§ **The problem**:
Keep the pictures out, and restate the listing that follows exactly as written.

§ **Material for this exercise**:
------------------------------------------------------------

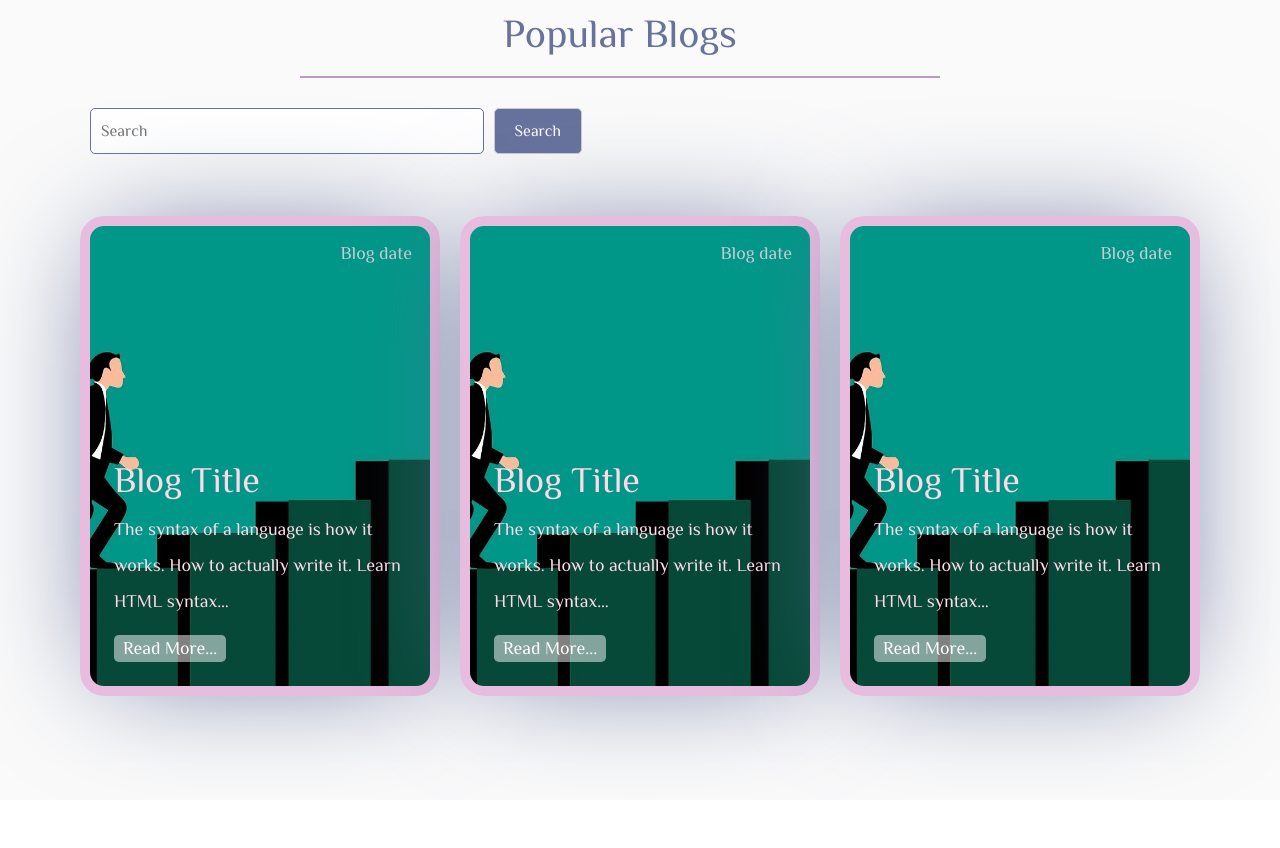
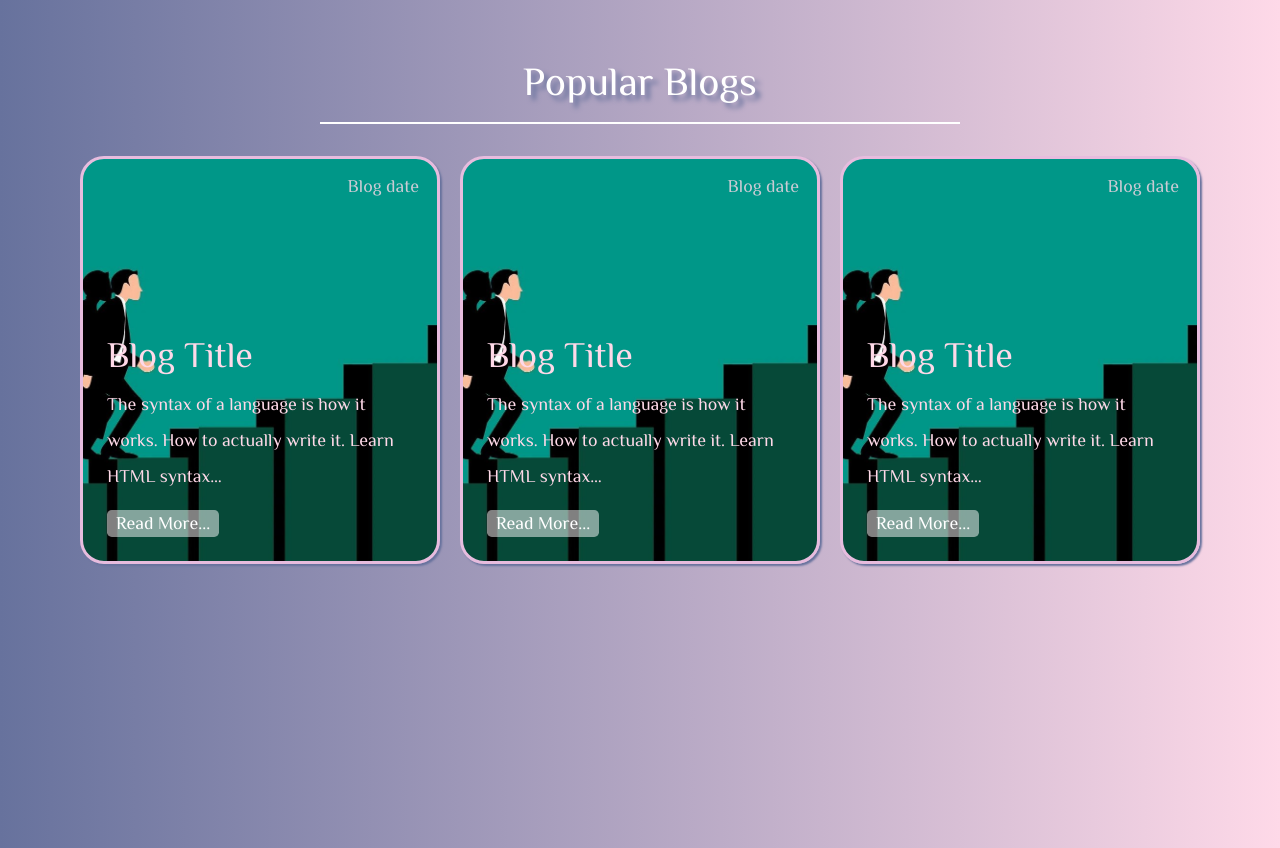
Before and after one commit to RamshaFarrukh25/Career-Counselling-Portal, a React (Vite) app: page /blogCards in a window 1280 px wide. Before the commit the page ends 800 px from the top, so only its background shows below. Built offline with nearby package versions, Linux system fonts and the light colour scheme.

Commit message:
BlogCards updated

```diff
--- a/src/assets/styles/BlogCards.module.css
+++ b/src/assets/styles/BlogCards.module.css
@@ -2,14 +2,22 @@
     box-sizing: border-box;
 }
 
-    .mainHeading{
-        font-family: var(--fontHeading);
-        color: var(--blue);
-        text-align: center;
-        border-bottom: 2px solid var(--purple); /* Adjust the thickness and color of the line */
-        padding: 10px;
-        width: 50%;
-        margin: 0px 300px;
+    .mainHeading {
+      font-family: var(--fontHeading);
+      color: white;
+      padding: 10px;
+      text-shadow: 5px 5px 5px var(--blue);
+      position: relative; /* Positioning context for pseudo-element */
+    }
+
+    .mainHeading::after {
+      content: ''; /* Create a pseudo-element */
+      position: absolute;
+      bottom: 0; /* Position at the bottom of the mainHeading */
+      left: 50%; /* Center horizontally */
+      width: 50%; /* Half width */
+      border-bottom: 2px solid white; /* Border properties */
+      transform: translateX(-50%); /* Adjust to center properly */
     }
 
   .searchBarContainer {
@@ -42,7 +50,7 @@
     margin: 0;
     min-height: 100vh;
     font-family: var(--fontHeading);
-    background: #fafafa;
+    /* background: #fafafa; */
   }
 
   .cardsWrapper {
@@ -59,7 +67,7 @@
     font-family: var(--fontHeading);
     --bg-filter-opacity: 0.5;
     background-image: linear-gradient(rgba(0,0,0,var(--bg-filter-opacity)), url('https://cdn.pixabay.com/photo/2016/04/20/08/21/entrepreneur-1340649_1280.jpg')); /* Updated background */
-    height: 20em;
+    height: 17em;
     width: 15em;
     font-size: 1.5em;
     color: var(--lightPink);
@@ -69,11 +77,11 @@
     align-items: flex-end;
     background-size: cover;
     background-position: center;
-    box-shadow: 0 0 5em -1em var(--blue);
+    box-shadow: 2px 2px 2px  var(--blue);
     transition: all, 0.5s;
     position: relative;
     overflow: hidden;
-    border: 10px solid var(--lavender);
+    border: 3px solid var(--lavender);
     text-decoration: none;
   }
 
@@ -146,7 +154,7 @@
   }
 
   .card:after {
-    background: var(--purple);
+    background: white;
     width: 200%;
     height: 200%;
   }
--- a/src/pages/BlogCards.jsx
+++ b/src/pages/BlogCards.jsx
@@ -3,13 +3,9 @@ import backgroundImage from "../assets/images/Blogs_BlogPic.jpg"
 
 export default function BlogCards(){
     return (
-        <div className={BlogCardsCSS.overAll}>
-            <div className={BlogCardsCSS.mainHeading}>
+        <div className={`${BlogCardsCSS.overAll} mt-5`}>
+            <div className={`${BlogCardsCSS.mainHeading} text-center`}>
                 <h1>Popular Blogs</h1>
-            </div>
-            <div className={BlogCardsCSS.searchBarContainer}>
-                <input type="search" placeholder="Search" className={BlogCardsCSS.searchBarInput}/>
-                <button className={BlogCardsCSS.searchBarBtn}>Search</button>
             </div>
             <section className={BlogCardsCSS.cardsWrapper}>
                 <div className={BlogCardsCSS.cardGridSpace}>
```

------------------------------------------------------------

§ **Exercise answer**:
Before and after one commit to RamshaFarrukh25/Career-Counselling-Portal, a React (Vite) app: page /blogCards in a window 1280 px wide. Before the commit the page ends 800 px from the top, so only its background shows below. Built offline with nearby package versions, Linux system fonts and the light colour scheme.

Commit message:
BlogCards updated

```diff
--- a/src/assets/styles/BlogCards.module.css
+++ b/src/assets/styles/BlogCards.module.css
@@ -2,14 +2,22 @@
     box-sizing: border-box;
 }
 
-    .mainHeading{
-        font-family: var(--fontHeading);
-        color: var(--blue);
-        text-align: center;
-        border-bottom: 2px solid var(--purple); /* Adjust the thickness and color of the line */
-        padding: 10px;
-        width: 50%;
-        margin: 0px 300px;
+    .mainHeading {
+      font-family: var(--fontHeading);
+      color: white;
+      padding: 10px;
+      text-shadow: 5px 5px 5px var(--blue);
+      position: relative; /* Positioning context for pseudo-element */
+    }
+
+    .mainHeading::after {
+      content: ''; /* Create a pseudo-element */
+      position: absolute;
+      bottom: 0; /* Position at the bottom of the mainHeading */
+      left: 50%; /* Center horizontally */
+      width: 50%; /* Half width */
+      border-bottom: 2px solid white; /* Border properties */
+      transform: translateX(-50%); /* Adjust to center properly */
     }
 
   .searchBarContainer {
@@ -42,7 +50,7 @@
     margin: 0;
     min-height: 100vh;
     font-family: var(--fontHeading);
-    background: #fafafa;
+    /* background: #fafafa; */
   }
 
   .cardsWrapper {
@@ -59,7 +67,7 @@
     font-family: var(--fontHeading);
     --bg-filter-opacity: 0.5;
     background-image: linear-gradient(rgba(0,0,0,var(--bg-filter-opacity)), url('https://cdn.pixabay.com/photo/2016/04/20/08/21/entrepreneur-1340649_1280.jpg')); /* Updated background */
-    height: 20em;
+    height: 17em;
     width: 15em;
     font-size: 1.5em;
     color: var(--lightPink);
@@ -69,11 +77,11 @@
     align-items: flex-end;
     background-size: cover;
     background-position: center;
-    box-shadow: 0 0 5em -1em var(--blue);
+    box-shadow: 2px 2px 2px  var(--blue);
     transition: all, 0.5s;
     position: relative;
     overflow: hidden;
-    border: 10px solid var(--lavender);
+    border: 3px solid var(--lavender);
     text-decoration: none;
   }
 
@@ -146,7 +154,7 @@
   }
 
   .card:after {
-    background: var(--purple);
+    background: white;
     width: 200%;
     height: 200%;
   }
--- a/src/pages/BlogCards.jsx
+++ b/src/pages/BlogCards.jsx
@@ -3,13 +3,9 @@ import backgroundImage from "../assets/images/Blogs_BlogPic.jpg"
 
 export default function BlogCards(){
     return (
-        <div className={BlogCardsCSS.overAll}>
-            <div className={BlogCardsCSS.mainHeading}>
+        <div className={`${BlogCardsCSS.overAll} mt-5`}>
+            <div className={`${BlogCardsCSS.mainHeading} text-center`}>
                 <h1>Popular Blogs</h1>
-            </div>
-            <div className={BlogCardsCSS.searchBarContainer}>
-                <input type="search" placeholder="Search" className={BlogCardsCSS.searchBarInput}/>
-                <button className={BlogCardsCSS.searchBarBtn}>Search</button>
             </div>
             <section className={BlogCardsCSS.cardsWrapper}>
                 <div className={BlogCardsCSS.cardGridSpace}>
```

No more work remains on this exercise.